* [Exercise brief]
Set the pictures aside and return each record below precisely as written.

* [Records for this task]

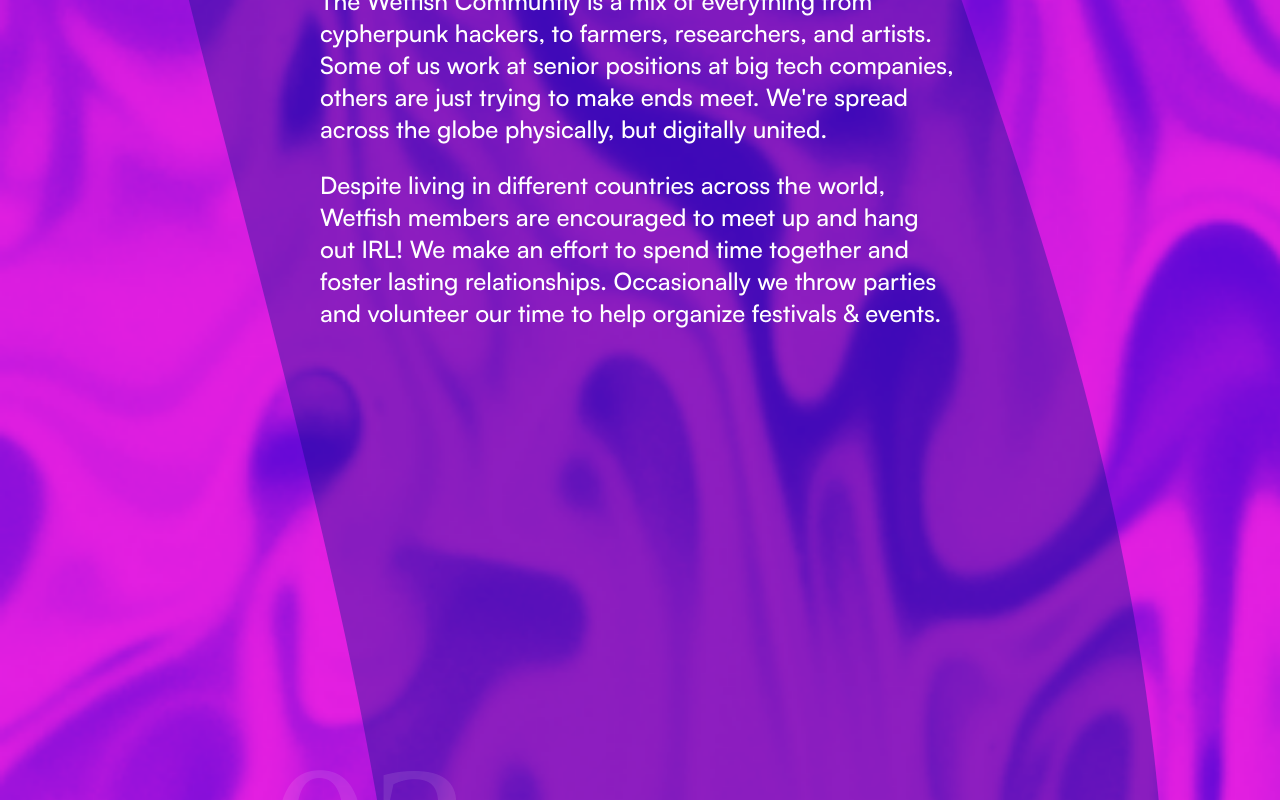
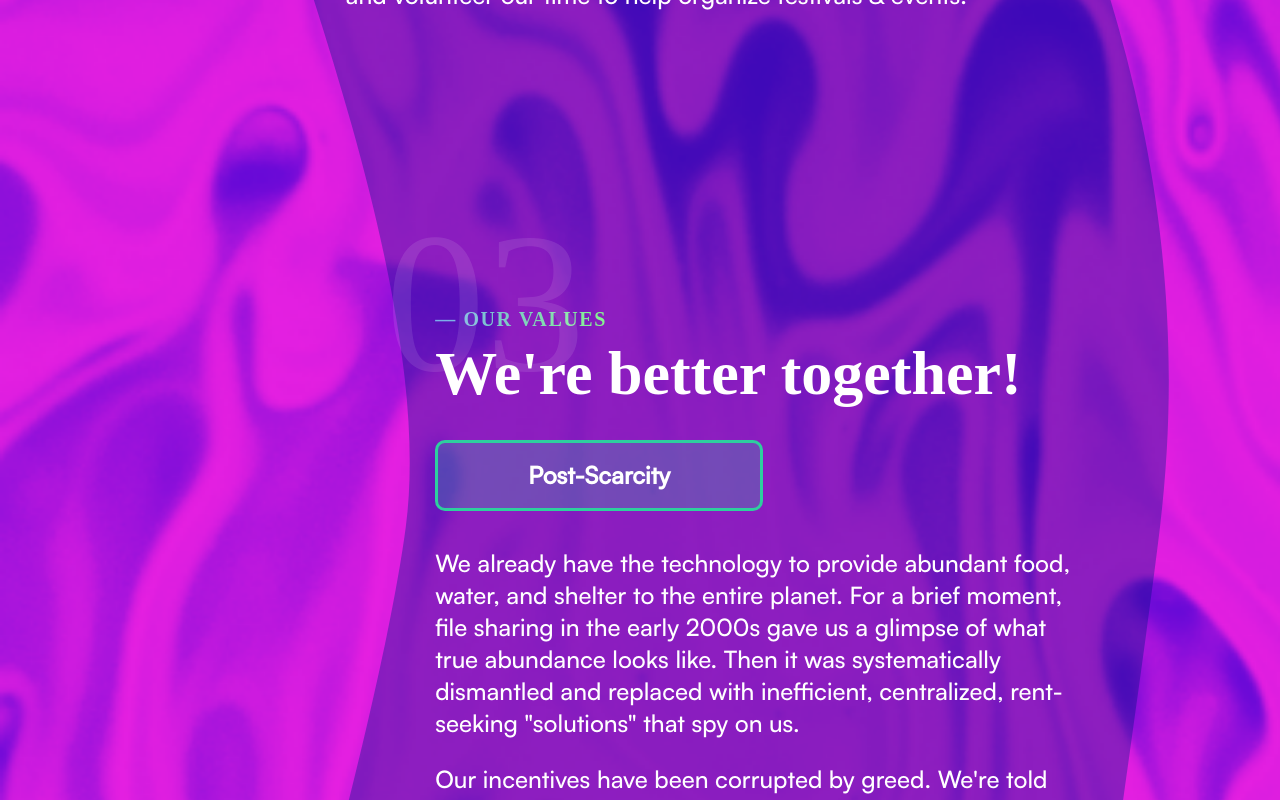
Before and after one commit to wetfish/wetfish.net, a SvelteKit app in the folder ui/: page /community in a window 1280 px wide. Shown: the part 1400-2200 px from the top of the page. Built offline with nearby package versions, Linux system fonts and the light colour scheme; a web font is replaced by a local one.

Commit message:
Finished community page responsive styles

```diff
--- a/ui/src/routes/community/+page.svelte
+++ b/ui/src/routes/community/+page.svelte
@@ -23,18 +23,18 @@
             width: 100vw;
 
             &.one {
-                max-height: 100vh;
-                top: 8em;
+                top: 150px;
+                max-height: 800px;
             }
 
             &.two {
-                top: 130vh;
-                max-height: 105vh;
+                top: 1100px;
+                max-height: 900px;
             }
 
             &.three {
+                top: 2200px;
                 width: 105vw;
-                top: 250vh;
             }
         }
 
@@ -56,7 +56,7 @@
         }
 
         &.two {
-            margin-top: 15em;
+            margin-top: 12em;
         }
 
         &.three {
@@ -126,6 +126,55 @@
         clip-path: url(#blob-10);
     }
 
+    @media screen and (min-width: 400px) {
+        .content {
+            &.one {
+                margin-top: 9em;
+            }
+
+            &.two {
+                margin-top: 17em;
+            }
+
+            &.three {
+                margin-top: 20em;
+            }
+        }
+    }
+
+    @media screen and (min-width: 600px) {
+        .content {
+            &.one {
+                margin-top: 16em;
+            }
+
+            &.two {
+                margin-top: 28em;
+            }
+
+            &.three {
+                margin-top: 30em;
+            }
+        }
+    }
+
+    @media screen and (min-width: 800px) {
+        .content {
+            &.one {
+                margin-top: 18em;
+            }
+
+            &.two {
+                margin-top: 34em;
+            }
+
+            &.three {
+                margin-top: 48em;
+            }
+        }
+    }
+
+
     @media screen and (min-width: 1024px) {
         .content-background {
             .mobile {
@@ -134,7 +183,7 @@
 
             .desktop {
                 display: block;
-                height: 150%;
+                height: 125%;
                 width: 100vw;
                 left: auto;
             }
@@ -149,7 +198,33 @@
                 padding: 4em 0;
             }
 
+            &.one {
+                margin-top: 25px;
+
+                .text {
+                    margin-left: 18%;
+                }
+            }
+
+            &.two {
+                margin-top: 100px;
+
+                .text {
+                    margin-left: 27%;
+                }
+            }
+
+            &.three {
+                margin-top: 100px;
+
+                .text {
+                    margin-left: 32%;
+                }
+            }
+
             &.four {
+                margin-top: 50px;
+
                 .text {
                     width: 80%;
                 }
@@ -160,7 +235,7 @@
             display: grid;
             grid-gap: 20px;
             grid-template-rows: 400px;
-            grid-template-columns: 350px 350px 350px;
+            grid-template-columns: 350px 350px;
             padding: 10px;
             margin: 0 auto;
             margin-bottom: 10em;
@@ -174,10 +249,58 @@
         }
     }
 
+    @media screen and (min-width: 1200px) {
+        .content-background {
+            .desktop {
+                height: 130%;
+            }
+        }
+
+        .content {
+            &.two {
+                margin-top: 25px;
+            }
+
+            &.three {
+                margin-top: 25px;
+
+                .text {
+                    margin-left: 34%;
+                }
+            }
+
+            &.four {
+                margin-top: 25px;
+            }
+        }
+
+        .projects {
+            grid-template-columns: 350px 350px 350px;
+        }
+    }
+
     @media screen and (min-width: 1600px) {
+        .content-background {
+            .desktop {
+                height: 150%;
+            }
+        }
+
         .content {
             .text {
-                width: 30%;
+                width: 40%;
+            }
+
+            &.one {
+                .text {
+                    margin-left: 25%;
+                }
+            }
+
+            &.three {
+                .text {
+                    margin-left: 40%;
+                }
             }
 
             &.four {
@@ -202,8 +325,14 @@
     function setActiveValue(value) {
         activeValue = value;
 
-        const buttonPosition = document.getElementById(value).offsetTop;
-        window.scrollTo({top: buttonPosition - 75});
+        // Wait 10ms to allow the content to be re-rendered before scrolling
+        setTimeout(() => {
+            const buttonPosition = document.getElementById(value).offsetTop;
+            const windowHeight = window.innerHeight;
+
+            // Adjust the scroll position to center the content on the screen
+            window.scrollTo({top: buttonPosition - (windowHeight * 0.33)});
+        }, 10);
     }
 </script>
 
```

* [Result for this exercise]
Before and after one commit to wetfish/wetfish.net, a SvelteKit app in the folder ui/: page /community in a window 1280 px wide. Shown: the part 1400-2200 px from the top of the page. Built offline with nearby package versions, Linux system fonts and the light colour scheme; a web font is replaced by a local one.

Commit message:
Finished community page responsive styles

```diff
--- a/ui/src/routes/community/+page.svelte
+++ b/ui/src/routes/community/+page.svelte
@@ -23,18 +23,18 @@
             width: 100vw;
 
             &.one {
-                max-height: 100vh;
-                top: 8em;
+                top: 150px;
+                max-height: 800px;
             }
 
             &.two {
-                top: 130vh;
-                max-height: 105vh;
+                top: 1100px;
+                max-height: 900px;
             }
 
             &.three {
+                top: 2200px;
                 width: 105vw;
-                top: 250vh;
             }
         }
 
@@ -56,7 +56,7 @@
         }
 
         &.two {
-            margin-top: 15em;
+            margin-top: 12em;
         }
 
         &.three {
@@ -126,6 +126,55 @@
         clip-path: url(#blob-10);
     }
 
+    @media screen and (min-width: 400px) {
+        .content {
+            &.one {
+                margin-top: 9em;
+            }
+
+            &.two {
+                margin-top: 17em;
+            }
+
+            &.three {
+                margin-top: 20em;
+            }
+        }
+    }
+
+    @media screen and (min-width: 600px) {
+        .content {
+            &.one {
+                margin-top: 16em;
+            }
+
+            &.two {
+                margin-top: 28em;
+            }
+
+            &.three {
+                margin-top: 30em;
+            }
+        }
+    }
+
+    @media screen and (min-width: 800px) {
+        .content {
+            &.one {
+                margin-top: 18em;
+            }
+
+            &.two {
+                margin-top: 34em;
+            }
+
+            &.three {
+                margin-top: 48em;
+            }
+        }
+    }
+
+
     @media screen and (min-width: 1024px) {
         .content-background {
             .mobile {
@@ -134,7 +183,7 @@
 
             .desktop {
                 display: block;
-                height: 150%;
+                height: 125%;
                 width: 100vw;
                 left: auto;
             }
@@ -149,7 +198,33 @@
                 padding: 4em 0;
             }
 
+            &.one {
+                margin-top: 25px;
+
+                .text {
+                    margin-left: 18%;
+                }
+            }
+
+            &.two {
+                margin-top: 100px;
+
+                .text {
+                    margin-left: 27%;
+                }
+            }
+
+            &.three {
+                margin-top: 100px;
+
+                .text {
+                    margin-left: 32%;
+                }
+            }
+
             &.four {
+                margin-top: 50px;
+
                 .text {
                     width: 80%;
                 }
@@ -160,7 +235,7 @@
             display: grid;
             grid-gap: 20px;
             grid-template-rows: 400px;
-            grid-template-columns: 350px 350px 350px;
+            grid-template-columns: 350px 350px;
             padding: 10px;
             margin: 0 auto;
             margin-bottom: 10em;
@@ -174,10 +249,58 @@
         }
     }
 
+    @media screen and (min-width: 1200px) {
+        .content-background {
+            .desktop {
+                height: 130%;
+            }
+        }
+
+        .content {
+            &.two {
+                margin-top: 25px;
+            }
+
+            &.three {
+                margin-top: 25px;
+
+                .text {
+                    margin-left: 34%;
+                }
+            }
+
+            &.four {
+                margin-top: 25px;
+            }
+        }
+
+        .projects {
+            grid-template-columns: 350px 350px 350px;
+        }
+    }
+
     @media screen and (min-width: 1600px) {
+        .content-background {
+            .desktop {
+                height: 150%;
+            }
+        }
+
         .content {
             .text {
-                width: 30%;
+                width: 40%;
+            }
+
+            &.one {
+                .text {
+                    margin-left: 25%;
+                }
+            }
+
+            &.three {
+                .text {
+                    margin-left: 40%;
+                }
             }
 
             &.four {
@@ -202,8 +325,14 @@
     function setActiveValue(value) {
         activeValue = value;
 
-        const buttonPosition = document.getElementById(value).offsetTop;
-        window.scrollTo({top: buttonPosition - 75});
+        // Wait 10ms to allow the content to be re-rendered before scrolling
+        setTimeout(() => {
+            const buttonPosition = document.getElementById(value).offsetTop;
+            const windowHeight = window.innerHeight;
+
+            // Adjust the scroll position to center the content on the screen
+            window.scrollTo({top: buttonPosition - (windowHeight * 0.33)});
+        }, 10);
     }
 </script>
 
```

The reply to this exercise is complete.